*Web page revision data*.
*** Begin section ***

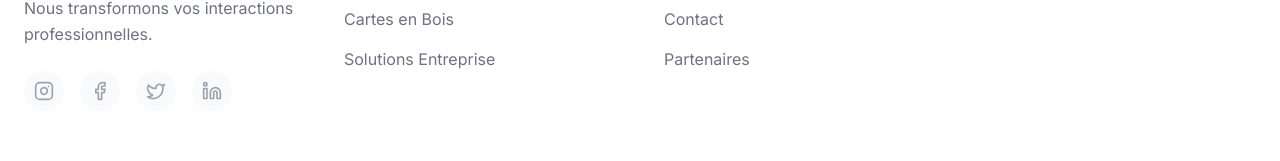
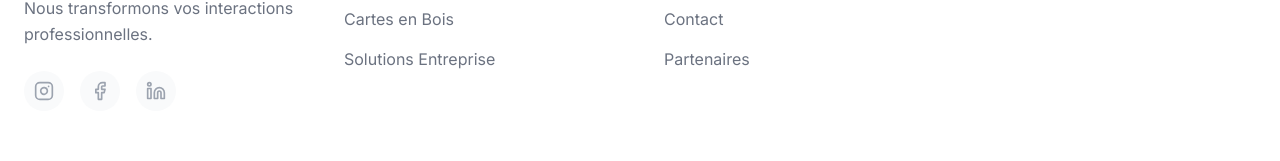
Before and after one commit to AmineJanedi/BoostingFR_Client, a React (Vite) app: page / in a window 1280 px wide. Shown: the part 3840-4001 px from the top of the page. Built offline with nearby package versions, Linux system fonts and the light colour scheme; what @radix-ui/themes would draw is missing.

Commit message:
last khalass

```diff
--- a/index.html
+++ b/index.html
@@ -2,50 +2,46 @@
 <html lang="en">
   <head>
     <meta charset="UTF-8" />
-    <link rel="icon" type="image/x-icon" src="../public/logozoomed.png" />
+    <link rel="icon" type="image/png" href="/png2.png" />
     <meta name="viewport" content="width=device-width, initial-scale=1.0" />
     <title>Boosting FR</title>
 
-    <!-- SEO Meta Tags -->
     <meta name="generator" content="Boosting FR" />
     <meta name="description" content="Boosting FR Generated with Boosting FR" />
     <meta name="author" content="Boosting FR" />
     <meta name="robots" content="index, follow" />
-    <link rel="canonical" href="https://gentle-basil-71j.Boosting FR.app" />
+    <link rel="canonical" href="https://gentle-basil-71j.boostingfr.app" />
 
-    <!-- Open Graph / Facebook -->
     <meta property="og:type" content="website" />
-    <meta property="og:url" content="https://gentle-basil-71j.Boosting FR.app" />
+    <meta property="og:url" content="https://gentle-basil-71j.boostingfr.app" />
     <meta property="og:title" content="Boosting FR" />
     <meta property="og:description" content="Boosting FR Generated with Boosting FR" />
-    <meta property="og:image" content="https://Boosting FR.dev/images/Boosting FR.png" />
-    <meta property="og:locale" content="en_US" />
+    <meta property="og:image" content="https://gentle-basil-71j.boostingfr.app/logo.png" />
+    <meta property="og:locale" content="fr_FR" />
     <meta property="og:site_name" content="Boosting FR" />
 
-    <!-- Twitter -->
     <meta name="twitter:card" content="summary_large_image" />
     <meta name="twitter:site" content="@Boosting FR_dev" />
     <meta name="twitter:title" content="Boosting FR" />
     <meta name="twitter:description" content="Boosting FR Generated with Boosting FR" />
-    <meta name="twitter:image" content="https://Boosting FR.dev/images/Boosting FR.png" />
+    <meta name="twitter:image" content="https://gentle-basil-71j.boostingfr.app/logo.png" />
 
-    <!-- Structured Data (JSON-LD) -->
     <script type="application/ld+json">
     {
       "@context": "https://schema.org",
       "@type": "WebSite",
       "name": "Boosting FR",
       "description": "Boosting FR Generated with Boosting FR",
-      "url": "https://gentle-basil-71j.Boosting FR.app",
+      "url": "https://gentle-basil-71j.boostingfr.app",
       "creator": {
         "@type": "Organization",
         "name": "Boosting FR",
-        "url": "https://Boosting FR.dev"
+        "url": "https://gentle-basil-71j.boostingfr.app"
       },
       "publisher": {
         "@type": "Organization",
         "name": "Boosting FR",
-        "url": "https://Boosting FR.dev"
+        "url": "https://gentle-basil-71j.boostingfr.app"
       }
     }
     </script>
--- a/src/components/Footer.tsx
+++ b/src/components/Footer.tsx
@@ -1,7 +1,14 @@
 import React from 'react';
-import { CreditCard, Instagram, Facebook, Twitter, Linkedin, Mail, Phone, MapPin } from 'lucide-react';
+import { CreditCard, Instagram, Facebook, Linkedin, Mail, Phone, MapPin } from 'lucide-react';
 
 const Footer = () => {
+  // Tableau d'objets pour associer chaque icône à son lien correspondant
+  const socialLinks = [
+    { Icon: Instagram, url: "https://www.instagram.com/boosting.fr" },
+    { Icon: Facebook, url: "https://www.facebook.com/people/Boostingfr/61590460330912/" },
+    { Icon: Linkedin, url: "https://www.linkedin.com/company/boostingfr/" }
+  ];
+
   return (
     <footer className="bg-white border-t border-gray-100 pt-20 pb-10">
       <div className="max-w-7xl mx-auto px-6">
@@ -17,8 +24,14 @@ const Footer = () => {
               L'agence leader en solutions de networking QR Code en France. Nous transformons vos interactions professionnelles.
             </p>
             <div className="flex gap-4">
-              {[Instagram, Facebook, Twitter, Linkedin].map((Icon, i) => (
-                <a key={i} href="#" className="w-10 h-10 rounded-full bg-gray-50 flex items-center justify-center text-gray-400 hover:bg-primary hover:text-white transition-all">
+              {socialLinks.map(({ Icon, url }, i) => (
+                <a
+                  key={i}
+                  href={url}
+                  target={url !== "#" ? "_blank" : undefined}
+                  rel={url !== "#" ? "noopener noreferrer" : undefined}
+                  className="w-10 h-10 rounded-full bg-gray-50 flex items-center justify-center text-gray-400 hover:bg-primary hover:text-white transition-all"
+                >
                   <Icon size={20} />
                 </a>
               ))}
@@ -44,9 +57,11 @@ const Footer = () => {
               <li><a href="#" className="hover:text-primary transition-colors">Partenaires</a></li>
             </ul>
           </div>
- {/*
+
+          {/* Contact section restée commentée comme dans votre code initial */}
+          {/*
           <div>
-           <h4 className="font-bold mb-6">Contact</h4>
+            <h4 className="font-bold mb-6">Contact</h4>
             <ul className="space-y-4 text-gray-500">
               <li className="flex items-center gap-3">
                 <Mail size={18} className="text-primary" />
@@ -61,7 +76,8 @@ const Footer = () => {
                 Paris, France
               </li>
             </ul>
-          </div>*/}
+          </div>
+          */}
         </div>
 
         <div className="pt-8 border-t border-gray-100 flex flex-col md:flex-row justify-between items-center gap-4">
```
Also changed, not shown: public/png2.png (added), 1 other file (tests, documents, lock files or other folders).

*** End section ***

*WORK INSTRUCTIONS*. Copy the records exactly. Skip any pictures.

*ANSWER*.
Before and after one commit to AmineJanedi/BoostingFR_Client, a React (Vite) app: page / in a window 1280 px wide. Shown: the part 3840-4001 px from the top of the page. Built offline with nearby package versions, Linux system fonts and the light colour scheme; what @radix-ui/themes would draw is missing.

Commit message:
last khalass

```diff
--- a/index.html
+++ b/index.html
@@ -2,50 +2,46 @@
 <html lang="en">
   <head>
     <meta charset="UTF-8" />
-    <link rel="icon" type="image/x-icon" src="../public/logozoomed.png" />
+    <link rel="icon" type="image/png" href="/png2.png" />
     <meta name="viewport" content="width=device-width, initial-scale=1.0" />
     <title>Boosting FR</title>
 
-    <!-- SEO Meta Tags -->
     <meta name="generator" content="Boosting FR" />
     <meta name="description" content="Boosting FR Generated with Boosting FR" />
     <meta name="author" content="Boosting FR" />
     <meta name="robots" content="index, follow" />
-    <link rel="canonical" href="https://gentle-basil-71j.Boosting FR.app" />
+    <link rel="canonical" href="https://gentle-basil-71j.boostingfr.app" />
 
-    <!-- Open Graph / Facebook -->
     <meta property="og:type" content="website" />
-    <meta property="og:url" content="https://gentle-basil-71j.Boosting FR.app" />
+    <meta property="og:url" content="https://gentle-basil-71j.boostingfr.app" />
     <meta property="og:title" content="Boosting FR" />
     <meta property="og:description" content="Boosting FR Generated with Boosting FR" />
-    <meta property="og:image" content="https://Boosting FR.dev/images/Boosting FR.png" />
-    <meta property="og:locale" content="en_US" />
+    <meta property="og:image" content="https://gentle-basil-71j.boostingfr.app/logo.png" />
+    <meta property="og:locale" content="fr_FR" />
     <meta property="og:site_name" content="Boosting FR" />
 
-    <!-- Twitter -->
     <meta name="twitter:card" content="summary_large_image" />
     <meta name="twitter:site" content="@Boosting FR_dev" />
     <meta name="twitter:title" content="Boosting FR" />
     <meta name="twitter:description" content="Boosting FR Generated with Boosting FR" />
-    <meta name="twitter:image" content="https://Boosting FR.dev/images/Boosting FR.png" />
+    <meta name="twitter:image" content="https://gentle-basil-71j.boostingfr.app/logo.png" />
 
-    <!-- Structured Data (JSON-LD) -->
     <script type="application/ld+json">
     {
       "@context": "https://schema.org",
       "@type": "WebSite",
       "name": "Boosting FR",
       "description": "Boosting FR Generated with Boosting FR",
-      "url": "https://gentle-basil-71j.Boosting FR.app",
+      "url": "https://gentle-basil-71j.boostingfr.app",
       "creator": {
         "@type": "Organization",
         "name": "Boosting FR",
-        "url": "https://Boosting FR.dev"
+        "url": "https://gentle-basil-71j.boostingfr.app"
       },
       "publisher": {
         "@type": "Organization",
         "name": "Boosting FR",
-        "url": "https://Boosting FR.dev"
+        "url": "https://gentle-basil-71j.boostingfr.app"
       }
     }
     </script>
--- a/src/components/Footer.tsx
+++ b/src/components/Footer.tsx
@@ -1,7 +1,14 @@
 import React from 'react';
-import { CreditCard, Instagram, Facebook, Twitter, Linkedin, Mail, Phone, MapPin } from 'lucide-react';
+import { CreditCard, Instagram, Facebook, Linkedin, Mail, Phone, MapPin } from 'lucide-react';
 
 const Footer = () => {
+  // Tableau d'objets pour associer chaque icône à son lien correspondant
+  const socialLinks = [
+    { Icon: Instagram, url: "https://www.instagram.com/boosting.fr" },
+    { Icon: Facebook, url: "https://www.facebook.com/people/Boostingfr/61590460330912/" },
+    { Icon: Linkedin, url: "https://www.linkedin.com/company/boostingfr/" }
+  ];
+
   return (
     <footer className="bg-white border-t border-gray-100 pt-20 pb-10">
       <div className="max-w-7xl mx-auto px-6">
@@ -17,8 +24,14 @@ const Footer = () => {
               L'agence leader en solutions de networking QR Code en France. Nous transformons vos interactions professionnelles.
             </p>
             <div className="flex gap-4">
-              {[Instagram, Facebook, Twitter, Linkedin].map((Icon, i) => (
-                <a key={i} href="#" className="w-10 h-10 rounded-full bg-gray-50 flex items-center justify-center text-gray-400 hover:bg-primary hover:text-white transition-all">
+              {socialLinks.map(({ Icon, url }, i) => (
+                <a
+                  key={i}
+                  href={url}
+                  target={url !== "#" ? "_blank" : undefined}
+                  rel={url !== "#" ? "noopener noreferrer" : undefined}
+                  className="w-10 h-10 rounded-full bg-gray-50 flex items-center justify-center text-gray-400 hover:bg-primary hover:text-white transition-all"
+                >
                   <Icon size={20} />
                 </a>
               ))}
@@ -44,9 +57,11 @@ const Footer = () => {
               <li><a href="#" className="hover:text-primary transition-colors">Partenaires</a></li>
             </ul>
           </div>
- {/*
+
+          {/* Contact section restée commentée comme dans votre code initial */}
+          {/*
           <div>
-           <h4 className="font-bold mb-6">Contact</h4>
+            <h4 className="font-bold mb-6">Contact</h4>
             <ul className="space-y-4 text-gray-500">
               <li className="flex items-center gap-3">
                 <Mail size={18} className="text-primary" />
@@ -61,7 +76,8 @@ const Footer = () => {
                 Paris, France
               </li>
             </ul>
-          </div>*/}
+          </div>
+          */}
         </div>
 
         <div className="pt-8 border-t border-gray-100 flex flex-col md:flex-row justify-between items-center gap-4">
```
Also changed, not shown: public/png2.png (added), 1 other file (tests, documents, lock files or other folders).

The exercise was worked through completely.